*** Opening of MATERIAL FOR THIS EXERCISE ***

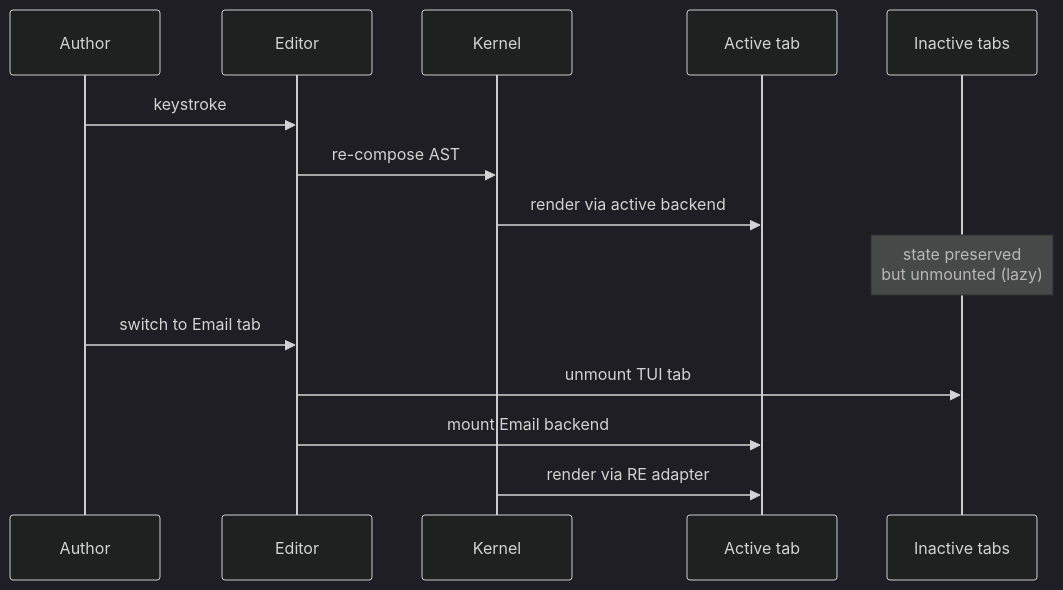
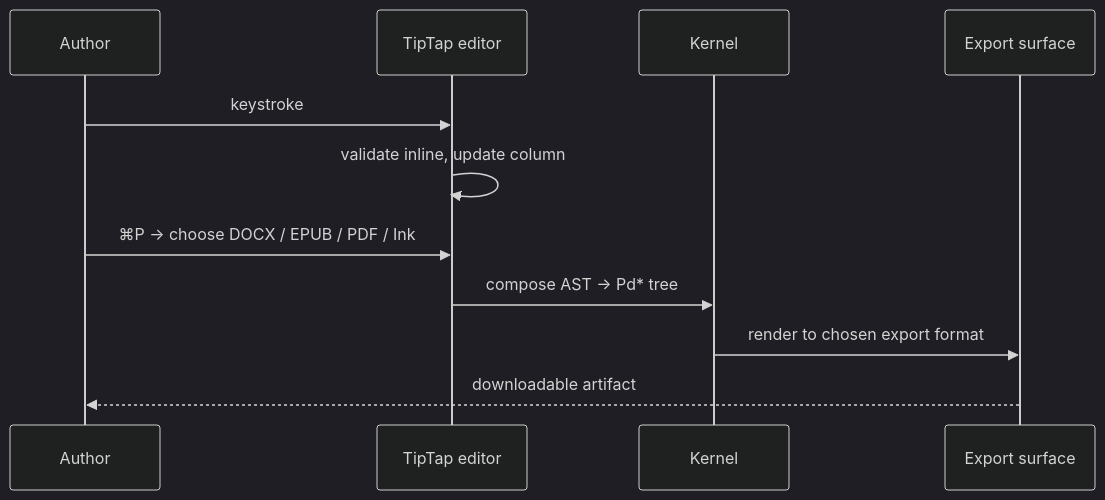
One commit to FRIKKern/portable-doc changed the fourth of 5 diagrams in docs/architecture.md. Above: the diagram before and after it, drawn with Mermaid (dark theme). The commit also changed other lines of this file and 7 other files, not shown here.

````diff
--- a/docs/architecture.md
+++ b/docs/architecture.md
@@ -280,16 +300,13 @@
 ```mermaid
 sequenceDiagram
     participant A as Author
-    participant E as Editor
+    participant E as TipTap editor
     participant K as Kernel
-    participant T as Active tab
-    participant I as Inactive tabs
+    participant X as Export surface
     A->>E: keystroke
-    E->>K: re-compose AST
-    K->>T: render via active backend
-    Note over I: state preserved<br/>but unmounted (lazy)
-    A->>E: switch to Email tab
-    E->>I: unmount TUI tab
-    E->>T: mount Email backend
-    K->>T: render via RE adapter
+    E->>E: validate inline, update column
+    A->>E: ⌘P → choose DOCX / EPUB / PDF / Ink
+    E->>K: compose AST → Pd* tree
+    K->>X: render to chosen export format
+    X-->>A: downloadable artifact
 ```
````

*** Close of MATERIAL FOR THIS EXERCISE ***

## REQUIRED ACTION
Print the records above exactly as they stand, but leave out the pictures.

## ANSWER SPACE
One commit to FRIKKern/portable-doc changed the fourth of 5 diagrams in docs/architecture.md. Above: the diagram before and after it, drawn with Mermaid (dark theme). The commit also changed other lines of this file and 7 other files, not shown here.

````diff
--- a/docs/architecture.md
+++ b/docs/architecture.md
@@ -280,16 +300,13 @@
 ```mermaid
 sequenceDiagram
     participant A as Author
-    participant E as Editor
+    participant E as TipTap editor
     participant K as Kernel
-    participant T as Active tab
-    participant I as Inactive tabs
+    participant X as Export surface
     A->>E: keystroke
-    E->>K: re-compose AST
-    K->>T: render via active backend
-    Note over I: state preserved<br/>but unmounted (lazy)
-    A->>E: switch to Email tab
-    E->>I: unmount TUI tab
-    E->>T: mount Email backend
-    K->>T: render via RE adapter
+    E->>E: validate inline, update column
+    A->>E: ⌘P → choose DOCX / EPUB / PDF / Ink
+    E->>K: compose AST → Pd* tree
+    K->>X: render to chosen export format
+    X-->>A: downloadable artifact
 ```
````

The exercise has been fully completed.